Start of Given records

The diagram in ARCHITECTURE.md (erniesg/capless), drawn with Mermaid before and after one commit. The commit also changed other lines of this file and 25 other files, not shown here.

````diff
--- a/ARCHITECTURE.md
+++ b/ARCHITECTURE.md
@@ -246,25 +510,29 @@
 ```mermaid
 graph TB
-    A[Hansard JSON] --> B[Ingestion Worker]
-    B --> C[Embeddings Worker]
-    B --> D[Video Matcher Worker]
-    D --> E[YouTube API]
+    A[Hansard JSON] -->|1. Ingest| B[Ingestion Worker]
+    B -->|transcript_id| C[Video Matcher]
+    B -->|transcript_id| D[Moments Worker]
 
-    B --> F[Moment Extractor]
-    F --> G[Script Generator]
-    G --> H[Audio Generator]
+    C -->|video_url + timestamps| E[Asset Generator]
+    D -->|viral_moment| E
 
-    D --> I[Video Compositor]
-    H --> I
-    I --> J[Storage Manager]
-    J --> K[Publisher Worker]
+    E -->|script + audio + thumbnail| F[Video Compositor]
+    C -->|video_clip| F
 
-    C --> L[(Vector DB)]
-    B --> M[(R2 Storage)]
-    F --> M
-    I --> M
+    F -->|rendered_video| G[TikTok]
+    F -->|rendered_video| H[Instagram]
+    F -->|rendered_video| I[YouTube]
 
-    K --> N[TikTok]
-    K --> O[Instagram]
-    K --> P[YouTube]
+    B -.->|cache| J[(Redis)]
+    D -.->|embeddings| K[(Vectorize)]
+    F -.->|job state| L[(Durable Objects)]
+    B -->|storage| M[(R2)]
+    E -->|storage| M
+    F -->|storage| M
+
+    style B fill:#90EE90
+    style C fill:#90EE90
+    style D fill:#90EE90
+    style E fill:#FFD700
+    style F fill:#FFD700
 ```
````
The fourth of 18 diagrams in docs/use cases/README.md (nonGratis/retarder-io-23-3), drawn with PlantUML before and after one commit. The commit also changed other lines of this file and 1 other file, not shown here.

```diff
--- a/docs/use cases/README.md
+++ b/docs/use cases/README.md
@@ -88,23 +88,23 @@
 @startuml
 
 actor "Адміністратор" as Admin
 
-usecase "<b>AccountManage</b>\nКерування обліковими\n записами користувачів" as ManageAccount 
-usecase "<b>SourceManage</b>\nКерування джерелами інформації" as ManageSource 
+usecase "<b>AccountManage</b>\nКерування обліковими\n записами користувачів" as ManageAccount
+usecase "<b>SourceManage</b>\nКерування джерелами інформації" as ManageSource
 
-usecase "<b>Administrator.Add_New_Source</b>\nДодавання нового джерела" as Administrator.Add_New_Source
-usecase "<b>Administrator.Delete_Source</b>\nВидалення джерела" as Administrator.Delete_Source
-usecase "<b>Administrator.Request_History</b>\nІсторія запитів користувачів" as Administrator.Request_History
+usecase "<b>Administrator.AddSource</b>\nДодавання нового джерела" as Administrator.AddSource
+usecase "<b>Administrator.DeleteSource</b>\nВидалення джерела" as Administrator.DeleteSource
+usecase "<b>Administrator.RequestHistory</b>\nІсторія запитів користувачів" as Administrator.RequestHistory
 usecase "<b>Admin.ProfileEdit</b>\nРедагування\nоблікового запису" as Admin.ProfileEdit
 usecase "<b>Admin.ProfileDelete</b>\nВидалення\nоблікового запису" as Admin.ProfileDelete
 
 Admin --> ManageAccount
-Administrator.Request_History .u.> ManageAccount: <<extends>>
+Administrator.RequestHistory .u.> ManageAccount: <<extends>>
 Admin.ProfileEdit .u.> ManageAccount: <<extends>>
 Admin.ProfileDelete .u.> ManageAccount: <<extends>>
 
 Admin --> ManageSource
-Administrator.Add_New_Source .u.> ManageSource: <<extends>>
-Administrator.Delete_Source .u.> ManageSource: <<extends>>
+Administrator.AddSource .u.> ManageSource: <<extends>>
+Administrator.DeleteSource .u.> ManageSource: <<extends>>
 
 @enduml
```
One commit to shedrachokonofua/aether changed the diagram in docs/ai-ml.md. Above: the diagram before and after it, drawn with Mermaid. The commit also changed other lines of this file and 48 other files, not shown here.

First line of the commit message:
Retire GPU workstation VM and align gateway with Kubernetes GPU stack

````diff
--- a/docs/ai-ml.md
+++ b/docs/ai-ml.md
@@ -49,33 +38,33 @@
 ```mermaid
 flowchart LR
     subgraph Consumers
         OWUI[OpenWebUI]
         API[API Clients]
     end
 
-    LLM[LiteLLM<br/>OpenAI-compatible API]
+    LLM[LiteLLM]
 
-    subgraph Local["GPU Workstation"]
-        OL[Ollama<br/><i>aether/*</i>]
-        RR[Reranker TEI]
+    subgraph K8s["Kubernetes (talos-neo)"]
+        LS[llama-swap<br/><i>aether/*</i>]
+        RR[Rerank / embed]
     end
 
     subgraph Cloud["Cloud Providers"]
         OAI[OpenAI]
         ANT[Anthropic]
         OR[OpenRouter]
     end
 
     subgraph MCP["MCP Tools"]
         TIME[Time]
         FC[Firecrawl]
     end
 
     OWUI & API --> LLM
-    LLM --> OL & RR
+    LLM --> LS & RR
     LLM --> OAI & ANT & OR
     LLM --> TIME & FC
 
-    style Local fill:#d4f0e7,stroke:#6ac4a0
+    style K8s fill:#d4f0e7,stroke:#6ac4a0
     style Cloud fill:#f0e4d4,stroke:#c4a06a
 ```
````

End of Given records

- **The problem**: Bring together all lines in the records where the word "користувачів" is found.

- **Task answer**:
-usecase "<b>AccountManage</b>\nКерування обліковими\n записами користувачів" as ManageAccount 
+usecase "<b>AccountManage</b>\nКерування обліковими\n записами користувачів" as ManageAccount
-usecase "<b>Administrator.Request_History</b>\nІсторія запитів користувачів" as Administrator.Request_History
+usecase "<b>Administrator.RequestHistory</b>\nІсторія запитів користувачів" as Administrator.RequestHistory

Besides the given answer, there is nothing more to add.